[Revision comparison data]
--------------------

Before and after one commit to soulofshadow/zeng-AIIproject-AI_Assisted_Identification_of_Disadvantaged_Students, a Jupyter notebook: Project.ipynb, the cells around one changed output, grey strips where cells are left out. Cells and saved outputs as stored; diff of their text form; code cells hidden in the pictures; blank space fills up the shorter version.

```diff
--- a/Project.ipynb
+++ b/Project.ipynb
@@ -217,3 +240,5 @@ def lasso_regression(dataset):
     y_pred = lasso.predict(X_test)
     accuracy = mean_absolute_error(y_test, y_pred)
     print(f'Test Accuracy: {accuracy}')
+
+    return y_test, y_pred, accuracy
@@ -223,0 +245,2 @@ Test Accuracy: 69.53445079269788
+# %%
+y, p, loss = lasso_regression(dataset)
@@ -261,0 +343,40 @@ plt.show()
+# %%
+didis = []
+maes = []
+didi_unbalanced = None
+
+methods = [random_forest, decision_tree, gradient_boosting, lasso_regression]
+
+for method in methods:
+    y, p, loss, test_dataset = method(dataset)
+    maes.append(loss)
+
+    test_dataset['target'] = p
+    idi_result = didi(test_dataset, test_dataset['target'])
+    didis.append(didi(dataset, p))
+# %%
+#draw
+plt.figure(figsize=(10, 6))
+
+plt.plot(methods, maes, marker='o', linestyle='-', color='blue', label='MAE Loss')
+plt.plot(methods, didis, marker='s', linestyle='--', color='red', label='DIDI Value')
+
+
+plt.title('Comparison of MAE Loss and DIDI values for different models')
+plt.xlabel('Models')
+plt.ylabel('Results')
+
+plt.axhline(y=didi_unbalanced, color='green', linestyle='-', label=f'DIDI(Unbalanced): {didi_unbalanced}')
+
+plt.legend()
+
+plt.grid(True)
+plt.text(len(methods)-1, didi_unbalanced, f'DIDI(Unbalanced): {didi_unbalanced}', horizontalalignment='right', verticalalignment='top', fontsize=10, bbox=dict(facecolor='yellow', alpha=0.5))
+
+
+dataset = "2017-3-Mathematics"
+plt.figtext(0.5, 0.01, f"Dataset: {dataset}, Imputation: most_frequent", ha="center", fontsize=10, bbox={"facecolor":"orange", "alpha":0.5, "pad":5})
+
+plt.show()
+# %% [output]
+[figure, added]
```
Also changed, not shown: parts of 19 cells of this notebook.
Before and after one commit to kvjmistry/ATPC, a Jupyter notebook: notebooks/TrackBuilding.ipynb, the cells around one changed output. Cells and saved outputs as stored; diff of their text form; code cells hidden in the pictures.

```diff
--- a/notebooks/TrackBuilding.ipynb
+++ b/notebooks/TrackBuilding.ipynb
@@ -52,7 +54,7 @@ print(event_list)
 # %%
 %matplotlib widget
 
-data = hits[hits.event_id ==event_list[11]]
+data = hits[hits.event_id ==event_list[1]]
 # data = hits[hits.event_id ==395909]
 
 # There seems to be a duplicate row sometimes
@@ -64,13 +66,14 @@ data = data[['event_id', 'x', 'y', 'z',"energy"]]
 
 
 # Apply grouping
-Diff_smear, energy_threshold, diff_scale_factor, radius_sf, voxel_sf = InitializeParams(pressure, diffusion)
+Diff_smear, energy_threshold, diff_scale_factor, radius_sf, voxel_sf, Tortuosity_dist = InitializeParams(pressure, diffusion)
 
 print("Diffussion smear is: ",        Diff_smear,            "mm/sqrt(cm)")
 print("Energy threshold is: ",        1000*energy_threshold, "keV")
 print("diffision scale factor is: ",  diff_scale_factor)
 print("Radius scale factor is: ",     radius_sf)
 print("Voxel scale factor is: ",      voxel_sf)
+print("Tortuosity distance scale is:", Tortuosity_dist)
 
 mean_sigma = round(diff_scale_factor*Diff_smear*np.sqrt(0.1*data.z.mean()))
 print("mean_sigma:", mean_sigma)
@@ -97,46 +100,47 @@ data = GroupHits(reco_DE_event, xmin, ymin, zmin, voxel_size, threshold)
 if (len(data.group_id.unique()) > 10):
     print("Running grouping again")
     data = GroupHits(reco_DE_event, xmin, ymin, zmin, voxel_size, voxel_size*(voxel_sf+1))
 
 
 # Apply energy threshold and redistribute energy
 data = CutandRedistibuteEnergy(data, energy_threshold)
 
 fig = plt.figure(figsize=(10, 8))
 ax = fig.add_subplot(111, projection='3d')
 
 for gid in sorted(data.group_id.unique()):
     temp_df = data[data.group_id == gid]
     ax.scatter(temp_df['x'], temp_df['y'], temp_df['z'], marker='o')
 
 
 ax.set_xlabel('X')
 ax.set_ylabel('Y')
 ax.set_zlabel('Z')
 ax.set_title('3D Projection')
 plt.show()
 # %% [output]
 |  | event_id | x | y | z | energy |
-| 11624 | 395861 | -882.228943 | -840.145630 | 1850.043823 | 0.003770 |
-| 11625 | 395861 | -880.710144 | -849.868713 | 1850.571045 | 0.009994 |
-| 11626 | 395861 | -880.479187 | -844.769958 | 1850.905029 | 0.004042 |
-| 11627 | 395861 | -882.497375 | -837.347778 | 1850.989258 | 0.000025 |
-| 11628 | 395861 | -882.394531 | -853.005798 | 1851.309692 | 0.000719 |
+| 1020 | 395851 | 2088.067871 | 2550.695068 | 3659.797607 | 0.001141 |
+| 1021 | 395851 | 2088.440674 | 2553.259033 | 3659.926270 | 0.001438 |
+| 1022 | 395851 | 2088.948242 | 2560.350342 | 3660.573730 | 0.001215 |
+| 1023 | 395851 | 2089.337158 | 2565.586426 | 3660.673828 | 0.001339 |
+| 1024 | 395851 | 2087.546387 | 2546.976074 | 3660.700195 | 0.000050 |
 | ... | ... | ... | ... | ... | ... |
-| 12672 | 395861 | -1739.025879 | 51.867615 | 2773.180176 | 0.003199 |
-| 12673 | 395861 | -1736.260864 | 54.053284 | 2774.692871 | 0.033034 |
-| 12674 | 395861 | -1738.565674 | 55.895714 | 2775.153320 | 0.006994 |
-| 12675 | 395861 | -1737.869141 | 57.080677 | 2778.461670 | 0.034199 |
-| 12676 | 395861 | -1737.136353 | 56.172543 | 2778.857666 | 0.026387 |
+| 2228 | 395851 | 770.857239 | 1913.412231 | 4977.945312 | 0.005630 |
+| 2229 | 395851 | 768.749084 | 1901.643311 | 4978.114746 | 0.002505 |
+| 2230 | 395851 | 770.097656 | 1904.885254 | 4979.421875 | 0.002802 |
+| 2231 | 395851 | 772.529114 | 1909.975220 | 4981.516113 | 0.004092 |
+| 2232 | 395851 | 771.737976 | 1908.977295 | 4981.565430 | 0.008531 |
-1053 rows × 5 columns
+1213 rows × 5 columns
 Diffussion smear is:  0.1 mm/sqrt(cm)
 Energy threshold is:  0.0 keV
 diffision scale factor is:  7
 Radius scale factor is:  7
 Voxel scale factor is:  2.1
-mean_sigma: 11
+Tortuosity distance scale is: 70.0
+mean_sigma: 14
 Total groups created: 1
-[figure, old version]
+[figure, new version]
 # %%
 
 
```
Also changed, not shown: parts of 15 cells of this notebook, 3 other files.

--------------------

THE TASK:
Scan the entries for lines holding the string "ipynb", then copy every one of them.

SOLVED EXERCISE:
Before and after one commit to soulofshadow/zeng-AIIproject-AI_Assisted_Identification_of_Disadvantaged_Students, a Jupyter notebook: Project.ipynb, the cells around one changed output, grey strips where cells are left out. Cells and saved outputs as stored; diff of their text form; code cells hidden in the pictures; blank space fills up the shorter version.
--- a/Project.ipynb
+++ b/Project.ipynb
Before and after one commit to kvjmistry/ATPC, a Jupyter notebook: notebooks/TrackBuilding.ipynb, the cells around one changed output. Cells and saved outputs as stored; diff of their text form; code cells hidden in the pictures.
--- a/notebooks/TrackBuilding.ipynb
+++ b/notebooks/TrackBuilding.ipynb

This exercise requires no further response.